up over 90.
But in the other three categories of games I feel like I was generous in assigning wins. Can any or all of the AL East teams play .646 for 65 games?? If a team played at this rate for a whole season it would win 104 or 105 games. And included in these 65 games are opponents such as big bucks Dodgers, Diamondbacks( picked by some to win the NL West), improving Padres, Indians, White Sox, Royals, and defending World Champion Giants. Ok, also the Astros who would be underdogs in a seven game series with the 2013 Portland Sea Dogs ( I am NOT kidding!).
And if the reigning AL champ Tigers, Angels, and Rangers meet their press clippings 12-13 could come hard against these three plus the A's.
So the over/under lines mentioned at the beginning of this piece and in our last podcast, dovetail right into our win total assumptions. It does seem likely the AL East could be won with 87-90 wins. The more bunched together the 5 teams stay, the more likely it is. In fact if the five truly come deep into September in a five team race, it could take as few as 85 to win the division.
One last thought about an AL East with no one winning 90. If it comes true the other very real assumption that can be made is neither AL wild card will come from the East. That also would depend greatly on teams like Texas, the Angles, A's ( these three get 18 games each with Houston!), Royals, White Sox, and Tito Francona's Cleveland Indians.

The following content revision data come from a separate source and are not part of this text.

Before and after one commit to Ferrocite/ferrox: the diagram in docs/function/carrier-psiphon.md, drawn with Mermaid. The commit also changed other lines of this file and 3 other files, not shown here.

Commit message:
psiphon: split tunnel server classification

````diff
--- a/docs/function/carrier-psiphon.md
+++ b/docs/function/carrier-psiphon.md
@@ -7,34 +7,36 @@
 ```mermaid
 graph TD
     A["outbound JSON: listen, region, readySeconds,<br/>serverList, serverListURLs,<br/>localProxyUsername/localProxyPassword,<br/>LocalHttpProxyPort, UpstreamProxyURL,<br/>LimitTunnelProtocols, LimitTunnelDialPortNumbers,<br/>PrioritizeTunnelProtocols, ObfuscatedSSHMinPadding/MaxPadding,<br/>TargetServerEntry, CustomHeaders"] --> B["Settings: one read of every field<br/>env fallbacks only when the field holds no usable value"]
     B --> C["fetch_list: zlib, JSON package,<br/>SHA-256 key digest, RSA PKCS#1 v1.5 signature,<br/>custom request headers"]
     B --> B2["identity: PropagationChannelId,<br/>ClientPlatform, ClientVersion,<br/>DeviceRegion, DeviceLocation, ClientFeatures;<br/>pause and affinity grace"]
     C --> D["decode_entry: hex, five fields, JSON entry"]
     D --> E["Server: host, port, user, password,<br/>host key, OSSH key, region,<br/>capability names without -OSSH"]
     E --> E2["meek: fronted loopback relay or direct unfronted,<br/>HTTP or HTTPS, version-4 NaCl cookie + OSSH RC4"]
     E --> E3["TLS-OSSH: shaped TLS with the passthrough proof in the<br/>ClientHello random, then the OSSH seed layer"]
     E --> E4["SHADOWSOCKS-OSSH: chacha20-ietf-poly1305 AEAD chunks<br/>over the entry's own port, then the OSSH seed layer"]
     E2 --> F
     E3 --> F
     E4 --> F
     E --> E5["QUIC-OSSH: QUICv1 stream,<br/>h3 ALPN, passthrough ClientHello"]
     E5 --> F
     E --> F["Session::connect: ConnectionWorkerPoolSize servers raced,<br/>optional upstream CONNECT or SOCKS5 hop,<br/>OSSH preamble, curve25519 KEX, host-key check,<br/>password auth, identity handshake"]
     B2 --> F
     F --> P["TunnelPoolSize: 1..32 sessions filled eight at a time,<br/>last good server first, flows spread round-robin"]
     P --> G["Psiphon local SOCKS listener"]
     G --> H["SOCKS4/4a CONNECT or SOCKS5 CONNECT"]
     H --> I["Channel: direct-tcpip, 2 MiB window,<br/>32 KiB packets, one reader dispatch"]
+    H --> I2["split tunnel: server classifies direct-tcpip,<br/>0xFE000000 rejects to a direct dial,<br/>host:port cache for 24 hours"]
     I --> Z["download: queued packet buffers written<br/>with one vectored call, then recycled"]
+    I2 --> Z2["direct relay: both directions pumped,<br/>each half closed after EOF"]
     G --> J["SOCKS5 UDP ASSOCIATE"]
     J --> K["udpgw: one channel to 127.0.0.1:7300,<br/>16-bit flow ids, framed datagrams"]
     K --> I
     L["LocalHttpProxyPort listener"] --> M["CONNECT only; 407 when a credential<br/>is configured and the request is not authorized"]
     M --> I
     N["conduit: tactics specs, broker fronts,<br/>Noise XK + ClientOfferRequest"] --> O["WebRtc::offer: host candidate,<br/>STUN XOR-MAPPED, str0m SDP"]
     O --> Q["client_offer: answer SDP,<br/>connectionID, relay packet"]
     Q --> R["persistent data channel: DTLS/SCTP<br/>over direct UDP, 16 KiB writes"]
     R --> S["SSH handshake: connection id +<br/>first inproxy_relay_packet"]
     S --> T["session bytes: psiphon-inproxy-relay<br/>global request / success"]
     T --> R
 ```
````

So in summation, if the Red Sox win around 85-87 games, they could in fact contend to win the division. Secondarily, if they want to get into the playoffs with 86 wins or so they had better win the AL East.